[TASK INSTRUCTIONS]: Read through the data below and state how many of its lines contain the word "click", adding nothing.

EXERCISE MATERIALS: Begin

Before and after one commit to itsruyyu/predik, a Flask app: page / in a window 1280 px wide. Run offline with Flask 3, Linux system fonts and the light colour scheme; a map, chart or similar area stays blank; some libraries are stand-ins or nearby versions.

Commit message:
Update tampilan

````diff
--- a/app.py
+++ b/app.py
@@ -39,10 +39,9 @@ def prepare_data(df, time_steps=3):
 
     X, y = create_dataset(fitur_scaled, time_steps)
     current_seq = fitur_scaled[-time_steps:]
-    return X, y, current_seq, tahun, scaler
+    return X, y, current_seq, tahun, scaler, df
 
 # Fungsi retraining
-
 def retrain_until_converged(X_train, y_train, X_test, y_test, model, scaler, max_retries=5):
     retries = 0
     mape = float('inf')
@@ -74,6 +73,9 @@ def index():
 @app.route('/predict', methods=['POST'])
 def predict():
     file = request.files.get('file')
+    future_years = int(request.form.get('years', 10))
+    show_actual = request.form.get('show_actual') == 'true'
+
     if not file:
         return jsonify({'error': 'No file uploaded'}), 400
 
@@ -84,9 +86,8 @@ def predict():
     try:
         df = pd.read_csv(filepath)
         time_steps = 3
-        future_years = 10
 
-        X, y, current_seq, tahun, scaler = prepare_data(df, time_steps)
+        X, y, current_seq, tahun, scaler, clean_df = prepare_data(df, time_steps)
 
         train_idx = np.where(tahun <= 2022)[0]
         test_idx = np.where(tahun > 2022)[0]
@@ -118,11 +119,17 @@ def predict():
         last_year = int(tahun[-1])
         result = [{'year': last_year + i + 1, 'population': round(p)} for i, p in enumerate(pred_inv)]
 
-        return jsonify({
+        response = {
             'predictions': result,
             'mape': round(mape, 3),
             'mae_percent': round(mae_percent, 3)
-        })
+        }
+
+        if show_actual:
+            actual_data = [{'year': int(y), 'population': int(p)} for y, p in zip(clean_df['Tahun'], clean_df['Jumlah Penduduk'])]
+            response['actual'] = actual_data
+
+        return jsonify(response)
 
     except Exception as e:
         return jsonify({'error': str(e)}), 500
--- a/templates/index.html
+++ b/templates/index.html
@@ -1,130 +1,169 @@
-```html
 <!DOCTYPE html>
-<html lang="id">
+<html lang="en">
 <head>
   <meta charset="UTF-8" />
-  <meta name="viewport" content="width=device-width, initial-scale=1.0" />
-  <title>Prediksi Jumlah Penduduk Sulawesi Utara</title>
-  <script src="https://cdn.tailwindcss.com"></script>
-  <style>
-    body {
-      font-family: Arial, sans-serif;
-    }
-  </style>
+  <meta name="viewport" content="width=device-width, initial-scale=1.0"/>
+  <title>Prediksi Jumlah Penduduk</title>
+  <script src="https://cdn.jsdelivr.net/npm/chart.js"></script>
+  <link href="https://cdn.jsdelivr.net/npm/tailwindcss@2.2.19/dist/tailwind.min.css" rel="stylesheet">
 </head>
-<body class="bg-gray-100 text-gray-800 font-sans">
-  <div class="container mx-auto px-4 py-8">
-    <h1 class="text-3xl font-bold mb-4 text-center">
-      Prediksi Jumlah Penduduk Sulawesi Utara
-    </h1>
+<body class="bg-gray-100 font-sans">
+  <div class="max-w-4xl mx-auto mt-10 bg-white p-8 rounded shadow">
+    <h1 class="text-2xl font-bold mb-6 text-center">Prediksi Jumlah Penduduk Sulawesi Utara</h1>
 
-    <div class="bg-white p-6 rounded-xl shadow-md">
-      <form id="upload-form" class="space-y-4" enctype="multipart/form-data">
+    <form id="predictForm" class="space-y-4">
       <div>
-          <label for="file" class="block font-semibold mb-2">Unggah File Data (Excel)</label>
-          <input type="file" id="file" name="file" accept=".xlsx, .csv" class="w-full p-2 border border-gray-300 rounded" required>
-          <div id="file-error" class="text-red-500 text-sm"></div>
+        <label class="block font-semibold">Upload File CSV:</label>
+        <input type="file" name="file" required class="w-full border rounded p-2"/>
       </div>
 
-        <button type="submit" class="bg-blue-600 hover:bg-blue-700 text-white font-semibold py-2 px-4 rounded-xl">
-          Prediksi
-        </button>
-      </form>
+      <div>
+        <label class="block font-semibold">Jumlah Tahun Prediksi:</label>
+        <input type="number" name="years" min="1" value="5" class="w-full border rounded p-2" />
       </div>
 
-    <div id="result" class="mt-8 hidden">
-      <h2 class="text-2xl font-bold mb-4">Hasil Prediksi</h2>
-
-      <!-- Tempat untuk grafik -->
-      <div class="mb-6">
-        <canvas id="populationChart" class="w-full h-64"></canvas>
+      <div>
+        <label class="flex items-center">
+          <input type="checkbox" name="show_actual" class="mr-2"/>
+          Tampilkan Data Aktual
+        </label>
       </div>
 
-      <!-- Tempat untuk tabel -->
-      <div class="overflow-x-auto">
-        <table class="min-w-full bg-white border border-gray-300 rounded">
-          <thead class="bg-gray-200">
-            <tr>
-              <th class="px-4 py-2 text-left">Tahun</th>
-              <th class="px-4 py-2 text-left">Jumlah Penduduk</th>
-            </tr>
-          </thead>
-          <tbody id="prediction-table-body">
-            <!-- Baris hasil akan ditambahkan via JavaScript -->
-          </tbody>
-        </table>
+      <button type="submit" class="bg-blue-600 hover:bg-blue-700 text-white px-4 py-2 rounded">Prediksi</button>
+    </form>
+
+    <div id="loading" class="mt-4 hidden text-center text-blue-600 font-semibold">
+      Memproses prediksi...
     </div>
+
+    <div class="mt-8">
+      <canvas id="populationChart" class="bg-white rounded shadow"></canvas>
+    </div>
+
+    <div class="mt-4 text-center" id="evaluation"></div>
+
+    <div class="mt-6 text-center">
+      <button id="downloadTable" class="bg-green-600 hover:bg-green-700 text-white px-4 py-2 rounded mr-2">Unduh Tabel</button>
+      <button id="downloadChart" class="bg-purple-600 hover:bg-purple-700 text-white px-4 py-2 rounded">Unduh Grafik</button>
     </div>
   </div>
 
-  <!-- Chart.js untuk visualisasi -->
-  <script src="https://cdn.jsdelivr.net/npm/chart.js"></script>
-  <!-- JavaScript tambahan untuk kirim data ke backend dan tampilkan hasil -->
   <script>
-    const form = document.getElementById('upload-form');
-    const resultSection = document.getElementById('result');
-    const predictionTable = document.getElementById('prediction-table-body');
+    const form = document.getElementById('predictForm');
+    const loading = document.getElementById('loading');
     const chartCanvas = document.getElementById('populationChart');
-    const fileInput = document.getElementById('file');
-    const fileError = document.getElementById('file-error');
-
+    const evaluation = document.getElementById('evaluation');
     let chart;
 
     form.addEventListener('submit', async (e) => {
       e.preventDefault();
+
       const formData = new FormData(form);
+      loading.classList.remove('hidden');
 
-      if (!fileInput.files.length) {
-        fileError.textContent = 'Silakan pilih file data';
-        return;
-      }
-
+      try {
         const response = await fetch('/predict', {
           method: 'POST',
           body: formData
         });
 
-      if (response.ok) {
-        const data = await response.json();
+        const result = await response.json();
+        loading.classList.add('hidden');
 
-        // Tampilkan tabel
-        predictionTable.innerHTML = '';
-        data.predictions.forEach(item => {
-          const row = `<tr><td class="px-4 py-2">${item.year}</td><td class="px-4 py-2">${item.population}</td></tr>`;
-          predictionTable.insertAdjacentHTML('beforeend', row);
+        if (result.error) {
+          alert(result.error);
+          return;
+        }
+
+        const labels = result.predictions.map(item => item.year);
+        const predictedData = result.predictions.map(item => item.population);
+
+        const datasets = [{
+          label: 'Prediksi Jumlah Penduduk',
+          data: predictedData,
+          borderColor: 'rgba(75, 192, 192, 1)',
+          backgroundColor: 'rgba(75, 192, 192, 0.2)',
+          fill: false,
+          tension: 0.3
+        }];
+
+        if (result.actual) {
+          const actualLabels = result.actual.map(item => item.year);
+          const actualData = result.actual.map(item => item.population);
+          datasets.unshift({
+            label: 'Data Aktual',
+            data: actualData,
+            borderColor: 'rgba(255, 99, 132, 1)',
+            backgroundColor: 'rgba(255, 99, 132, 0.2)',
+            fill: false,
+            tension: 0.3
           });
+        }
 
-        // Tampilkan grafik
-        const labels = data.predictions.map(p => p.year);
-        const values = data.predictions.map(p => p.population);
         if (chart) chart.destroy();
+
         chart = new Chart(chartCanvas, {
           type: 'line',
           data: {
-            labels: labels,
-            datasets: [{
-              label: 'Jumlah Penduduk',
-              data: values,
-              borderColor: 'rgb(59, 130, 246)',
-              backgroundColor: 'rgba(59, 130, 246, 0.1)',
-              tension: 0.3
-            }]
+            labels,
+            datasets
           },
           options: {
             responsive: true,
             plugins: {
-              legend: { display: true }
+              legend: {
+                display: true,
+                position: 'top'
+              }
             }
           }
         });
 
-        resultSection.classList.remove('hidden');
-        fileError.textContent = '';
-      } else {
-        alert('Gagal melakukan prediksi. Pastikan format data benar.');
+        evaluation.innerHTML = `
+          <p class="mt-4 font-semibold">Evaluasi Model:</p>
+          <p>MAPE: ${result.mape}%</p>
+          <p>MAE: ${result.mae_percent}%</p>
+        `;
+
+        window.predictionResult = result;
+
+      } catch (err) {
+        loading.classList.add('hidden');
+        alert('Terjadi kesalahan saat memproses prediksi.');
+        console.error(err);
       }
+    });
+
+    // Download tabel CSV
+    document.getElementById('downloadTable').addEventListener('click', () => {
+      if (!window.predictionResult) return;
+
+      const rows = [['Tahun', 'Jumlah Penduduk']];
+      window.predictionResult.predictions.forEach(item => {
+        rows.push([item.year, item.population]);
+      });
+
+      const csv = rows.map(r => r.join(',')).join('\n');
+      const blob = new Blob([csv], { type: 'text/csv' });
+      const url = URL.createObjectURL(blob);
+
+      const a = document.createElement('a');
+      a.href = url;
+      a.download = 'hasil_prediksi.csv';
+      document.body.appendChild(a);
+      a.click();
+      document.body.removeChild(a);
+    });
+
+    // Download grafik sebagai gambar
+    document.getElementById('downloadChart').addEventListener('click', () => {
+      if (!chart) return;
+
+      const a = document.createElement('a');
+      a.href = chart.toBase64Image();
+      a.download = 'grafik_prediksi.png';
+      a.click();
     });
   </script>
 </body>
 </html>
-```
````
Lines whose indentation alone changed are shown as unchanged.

EXERCISE MATERIALS: End

[SOLUTION]: 4